Why Hollywood A-Listers Are Trading Moisturizers for Masks
The new mask movement (followed by stars like Jennifer Aniston and Jay Z) has spurred a 60 percent increase in U.S. sales since 2013 and knocked moisturizers out of the top spot.
This story first appeared in the Nov. 20 issue of The Hollywood Reporter magazine. To receive the magazine, click here to subscribe.
Halloween is over, but masks (of the prestige skin-care variety) still are scaring up big sales — up 60 percent in the U.S. since 2013 — knocking moisturizers out of the top slot.

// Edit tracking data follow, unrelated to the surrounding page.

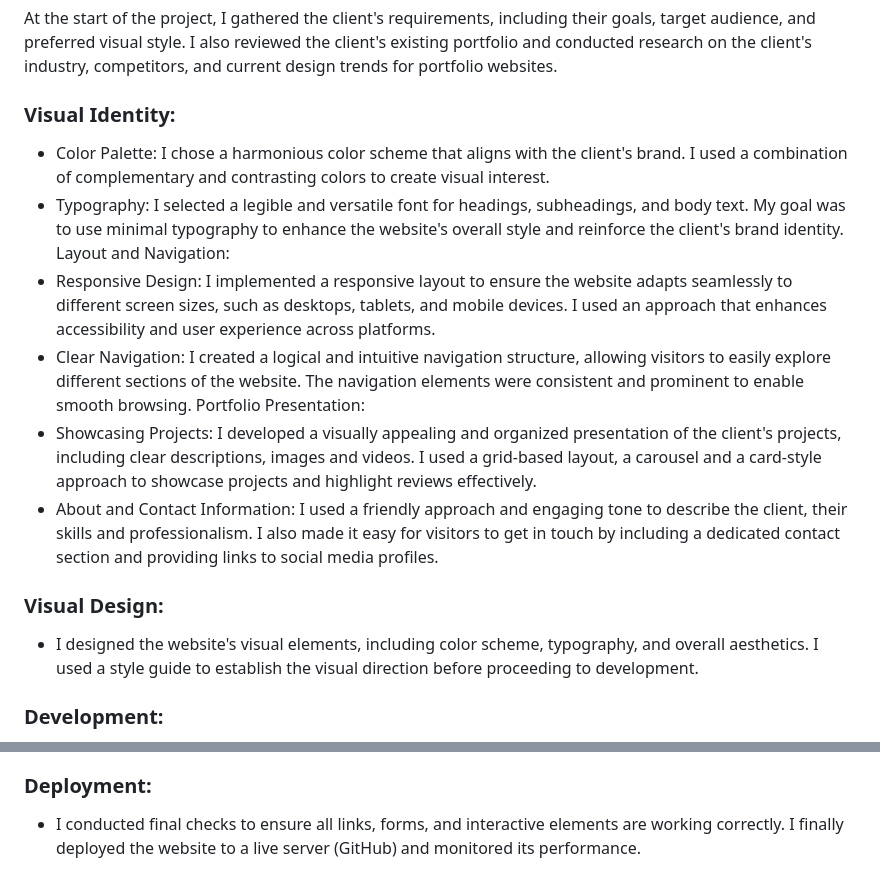
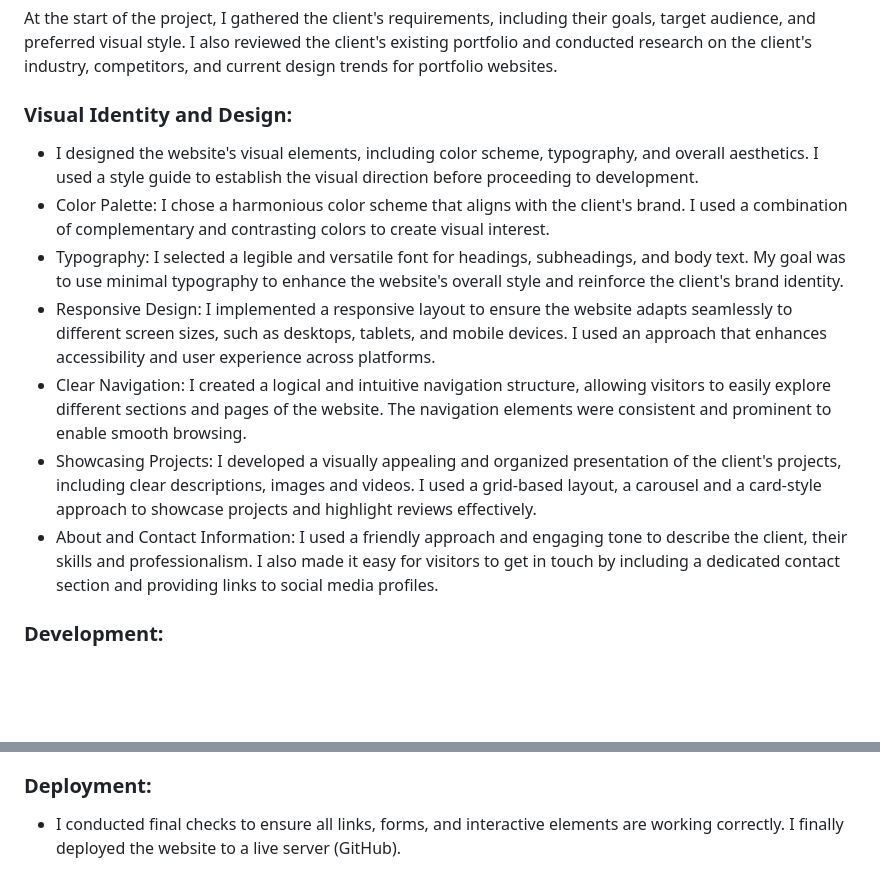
Before and after one commit to debeemedia/Lesson_3_Task_6_Deborah_Okeke, a Markdown page: DESIGN-BRIEF.md, 2 parts joined by grey strips. Drawn GitHub-style; blank space fills up the shorter version.

```diff
--- a/DESIGN-BRIEF.md
+++ b/DESIGN-BRIEF.md
@@ -15,21 +15,16 @@ The target audience for the portfolio website includes potential employers, clie
 At the start of the project, I gathered the client's requirements, including their goals, target audience, and preferred visual style. I also reviewed the client's existing portfolio and conducted research on the client's industry, competitors, and current design trends for portfolio websites.
 
 
-### Visual Identity:
+### Visual Identity and Design:
 
+* I designed the website's visual elements, including color scheme, typography, and overall aesthetics. I used a style guide to establish the visual direction before proceeding to development.
 * Color Palette: I chose a harmonious color scheme that aligns with the client's brand. I used a combination of complementary and contrasting colors to create visual interest.
 * Typography: I selected a legible and versatile font for headings, subheadings, and body text. My goal was to use minimal typography to enhance the website's overall style and reinforce the client's brand identity.
-Layout and Navigation:
 * Responsive Design: I implemented a responsive layout to ensure the website adapts seamlessly to different screen sizes, such as desktops, tablets, and mobile devices. I used an approach that enhances accessibility and user experience across platforms.
-* Clear Navigation: I created a logical and intuitive navigation structure, allowing visitors to easily explore different sections of the website. The navigation elements were consistent and prominent to enable smooth browsing.
-Portfolio Presentation:
+* Clear Navigation: I created a logical and intuitive navigation structure, allowing visitors to easily explore different sections and pages of the website. The navigation elements were consistent and prominent to enable smooth browsing.
 * Showcasing Projects: I developed a visually appealing and organized presentation of the client's projects, including clear descriptions, images and videos. I used a grid-based layout, a carousel and a card-style approach to showcase projects and highlight reviews effectively.
 * About and Contact Information: I used a friendly approach and engaging tone to describe the client, their skills and professionalism. I also made it easy for visitors to get in touch by including a dedicated contact section and providing links to social media profiles.
 
-
-### Visual Design:
-
-* I designed the website's visual elements, including color scheme, typography, and overall aesthetics. I used a style guide to establish the visual direction before proceeding to development.
 
 
 ### Development:
@@ -50,4 +45,4 @@ I implemented the designed visual elements, layout, and navigation and ensured c
 
 ### Deployment:
 
-* I conducted final checks to ensure all links, forms, and interactive elements are working correctly. I finally deployed the website to a live server (GitHub) and monitored its performance.
+* I conducted final checks to ensure all links, forms, and interactive elements are working correctly. I finally deployed the website to a live server (GitHub).
```
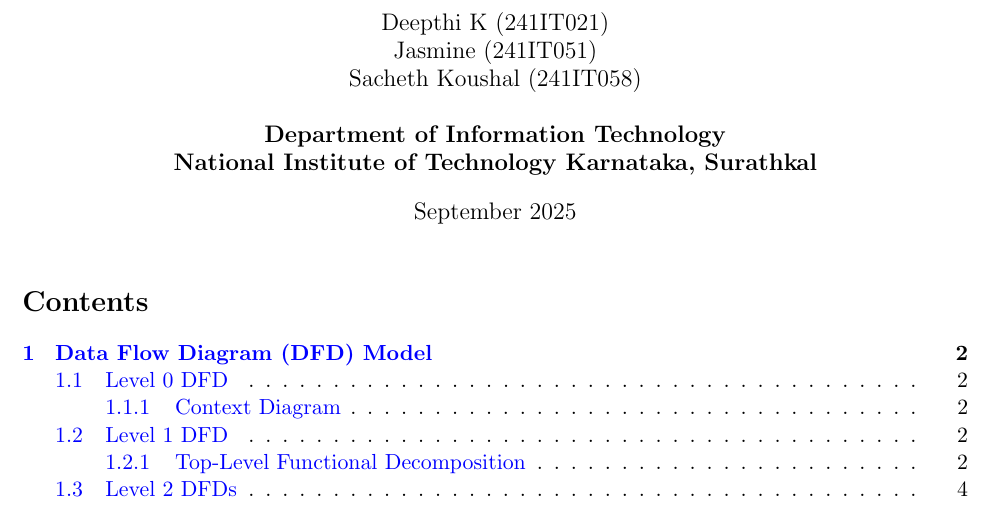
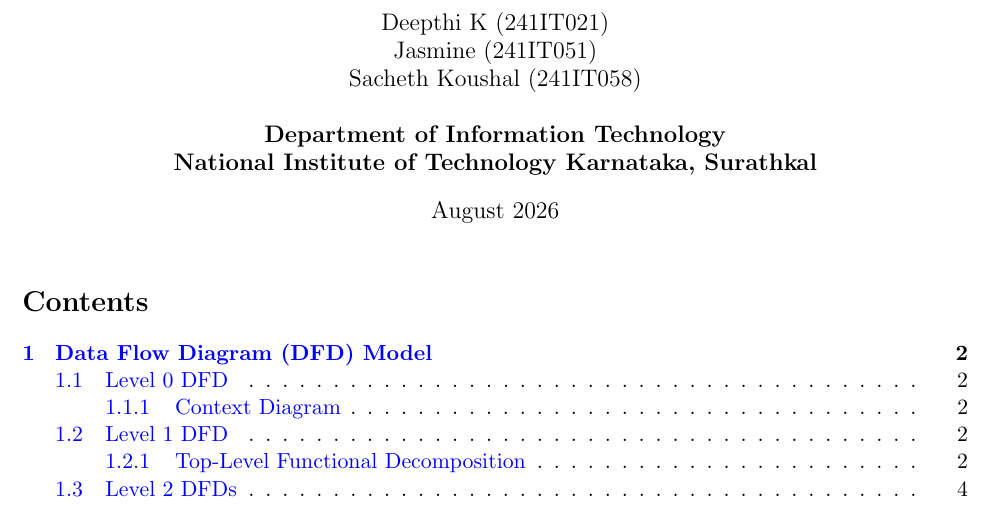
Before and after one commit to ksacheth/software-engineering, a LaTeX document (docs/Website_Vulnerability_Scanner_DFD_Report.tex): part of page 1 of 10, cut so that both start at the same text. Compiled offline with pdfLaTeX.

Commit message:
docs(pdf): update document date on title page to August 2026

```diff
--- a/docs/Website_Vulnerability_Scanner_DFD_Report.tex
+++ b/docs/Website_Vulnerability_Scanner_DFD_Report.tex
@@ -26,7 +26,7 @@
   \textbf{Department of Information Technology}\\
   \textbf{National Institute of Technology Karnataka, Surathkal}
 }
-\date{September 2025}
+\date{August 2026}
 
 \begin{document}
 
```
Also changed, not shown: docs/Website_Vulnerability_Scanner_DFD_Report.pdf, output/pdf/website-vulnerability-scanner-dfd.pdf.
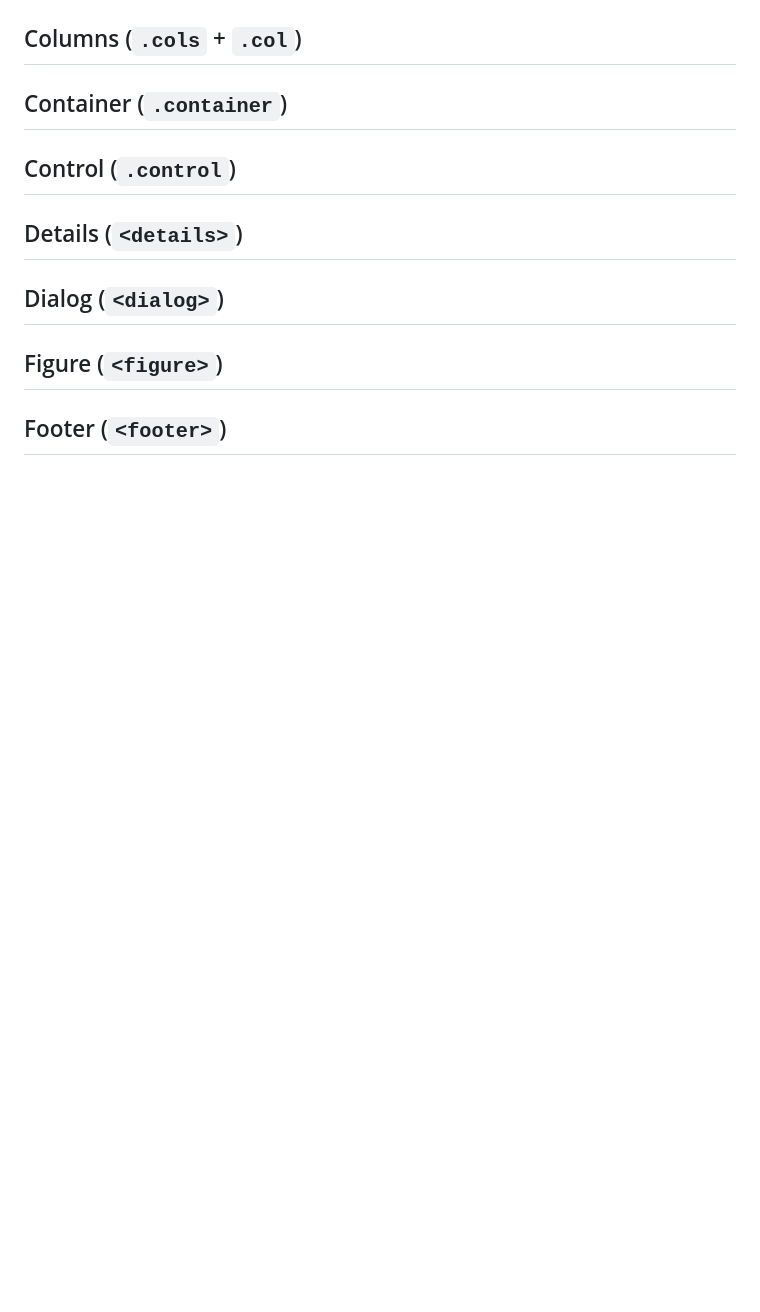
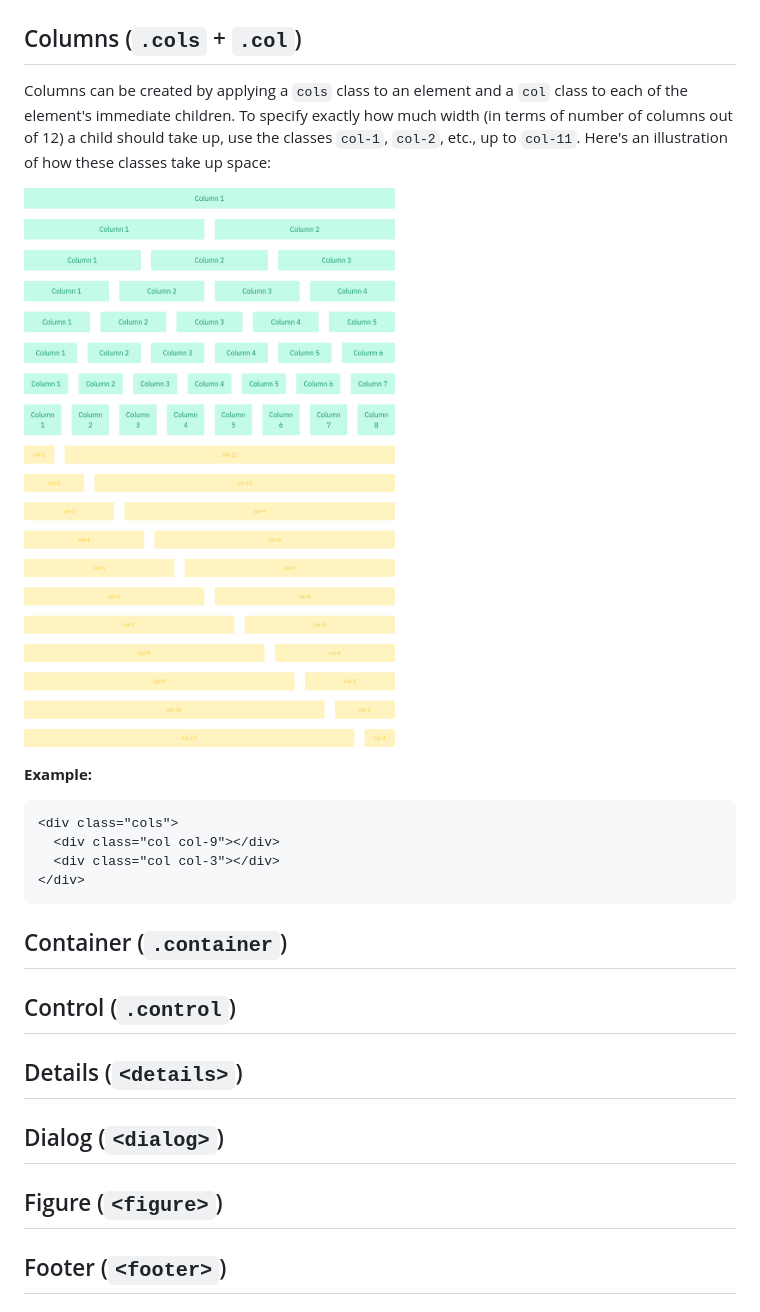
Before and after one commit to jrc03c/base-css, a Markdown page: readme.md, the part around the change. Rendered like a GitHub page; pictures changed too: demo/columns.png (added); blank space fills up the shorter version.

````diff
--- a/readme.md
+++ b/readme.md
@@ -336,6 +336,19 @@ Apply classes like `danger`, `light`, etc., to indicate state.
 
 ## Columns (`.cols` + `.col`)
 
+Columns can be created by applying a `cols` class to an element and a `col` class to each of the element's immediate children. To specify exactly how much width (in terms of number of columns out of 12) a child should take up, use the classes `col-1`, `col-2`, etc., up to `col-11`. Here's an illustration of how these classes take up space:
+
+![](demo/columns.png)
+
+**Example:**
+
+```html
+<div class="cols">
+  <div class="col col-9"></div>
+  <div class="col col-3"></div>
+</div>
+```
+
 ## Container (`.container`)
 
 ## Control (`.control`)
````
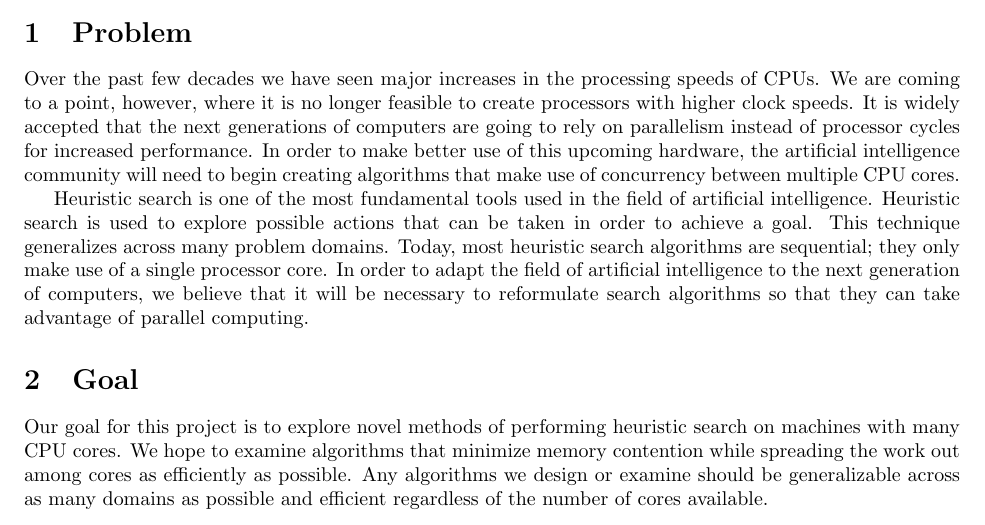
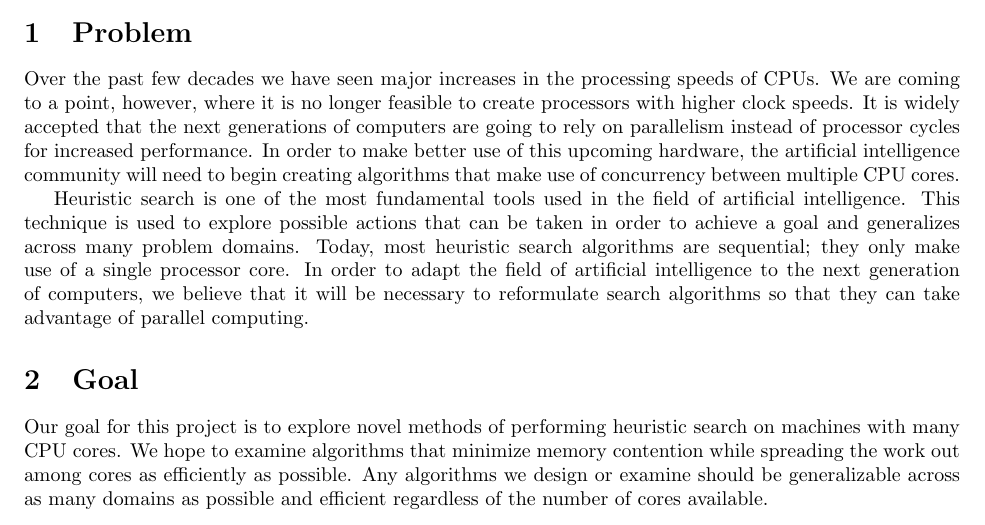
Before and after one commit to eaburns/pbnf, a LaTeX document (proposal.tex): part of page 1 of 4, cut so that both start at the same text. Compiled offline with pdfLaTeX.

Commit message:
minor changes to proposal

```diff
--- a/proposal.tex
+++ b/proposal.tex
@@ -28,9 +28,8 @@ creating algorithms that make use of concurrency between multiple CPU
 cores.
 
 Heuristic search is one of the most fundamental tools used in the
-field of artificial intelligence.  Heuristic search is used to explore
-possible actions that can be taken in order to achieve a goal.  This
-technique generalizes across many problem domains.  Today, most
+field of artificial intelligence.  This technique is used to explore
+possible actions that can be taken in order to achieve a goal and generalizes across many problem domains.  Today, most
 heuristic search algorithms are sequential; they only make use of a
 single processor core.  In order to adapt the field of artificial
 intelligence to the next generation of computers, we believe that it
```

"Facial masks have been the driving force behind skin-care growth for the past year and remain strong for the coming season," says Kelly St. John, vp divisional merchandise manager at Neiman Marcus. Global market research firm NPD Group reports masks made $65.5 million in 12 months in the U.S., and sales jumped 127 percent in one year for Amorepacific Corp., the largest cosmetic company in South Korea, whose market has been driving global skin-care trends for the past five years. U.S. and European brands have swiftly masked up: Dermatologist David Colbert just launched Illumino Anti-Aging Brightening mask, Epicuren sells masks that include probiotics and silver ions, and masks made of everything from black tea and ginseng to rice and even broccoli are proliferating.